DATA FOR THIS TASK |
^^^^

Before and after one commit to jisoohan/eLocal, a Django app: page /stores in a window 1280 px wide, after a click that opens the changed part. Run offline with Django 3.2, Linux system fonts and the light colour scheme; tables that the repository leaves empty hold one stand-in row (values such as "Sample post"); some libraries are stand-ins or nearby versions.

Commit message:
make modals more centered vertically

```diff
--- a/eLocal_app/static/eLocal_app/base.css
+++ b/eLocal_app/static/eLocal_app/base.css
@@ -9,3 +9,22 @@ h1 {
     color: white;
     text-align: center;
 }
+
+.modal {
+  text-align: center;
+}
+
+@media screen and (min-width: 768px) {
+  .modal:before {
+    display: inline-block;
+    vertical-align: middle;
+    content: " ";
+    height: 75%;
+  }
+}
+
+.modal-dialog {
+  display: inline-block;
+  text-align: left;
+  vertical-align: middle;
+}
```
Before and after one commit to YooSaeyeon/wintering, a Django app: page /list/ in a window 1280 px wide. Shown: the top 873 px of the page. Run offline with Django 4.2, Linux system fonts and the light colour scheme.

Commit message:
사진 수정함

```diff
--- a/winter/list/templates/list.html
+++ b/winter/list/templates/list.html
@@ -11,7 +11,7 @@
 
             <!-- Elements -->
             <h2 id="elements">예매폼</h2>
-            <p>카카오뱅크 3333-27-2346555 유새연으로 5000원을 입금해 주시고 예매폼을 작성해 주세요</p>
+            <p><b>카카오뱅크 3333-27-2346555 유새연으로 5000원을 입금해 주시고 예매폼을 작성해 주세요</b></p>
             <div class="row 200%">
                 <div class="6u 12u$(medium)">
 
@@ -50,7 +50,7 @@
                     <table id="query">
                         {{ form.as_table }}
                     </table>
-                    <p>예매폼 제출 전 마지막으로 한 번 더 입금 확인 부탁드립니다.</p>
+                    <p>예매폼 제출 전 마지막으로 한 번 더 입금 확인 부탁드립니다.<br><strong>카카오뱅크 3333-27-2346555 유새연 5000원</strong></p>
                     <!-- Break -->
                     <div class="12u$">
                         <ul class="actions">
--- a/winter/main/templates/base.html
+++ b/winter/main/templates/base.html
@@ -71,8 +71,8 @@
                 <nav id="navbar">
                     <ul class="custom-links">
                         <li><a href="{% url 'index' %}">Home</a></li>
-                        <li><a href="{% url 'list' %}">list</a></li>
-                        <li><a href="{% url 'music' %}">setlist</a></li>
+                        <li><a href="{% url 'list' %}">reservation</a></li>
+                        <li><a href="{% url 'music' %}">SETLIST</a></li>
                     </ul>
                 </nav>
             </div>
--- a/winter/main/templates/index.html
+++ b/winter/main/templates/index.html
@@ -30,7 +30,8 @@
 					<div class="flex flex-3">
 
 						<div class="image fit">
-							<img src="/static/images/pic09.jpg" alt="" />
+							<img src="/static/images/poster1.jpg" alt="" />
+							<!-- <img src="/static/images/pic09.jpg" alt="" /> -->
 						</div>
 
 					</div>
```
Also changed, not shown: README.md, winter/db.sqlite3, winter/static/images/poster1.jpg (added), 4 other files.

^^^^

PROMPT |
Wherever a line of the data above contains "main", copy that line.

RESPONSE TO THE EXERCISE |
--- a/winter/main/templates/base.html
+++ b/winter/main/templates/base.html
--- a/winter/main/templates/index.html
+++ b/winter/main/templates/index.html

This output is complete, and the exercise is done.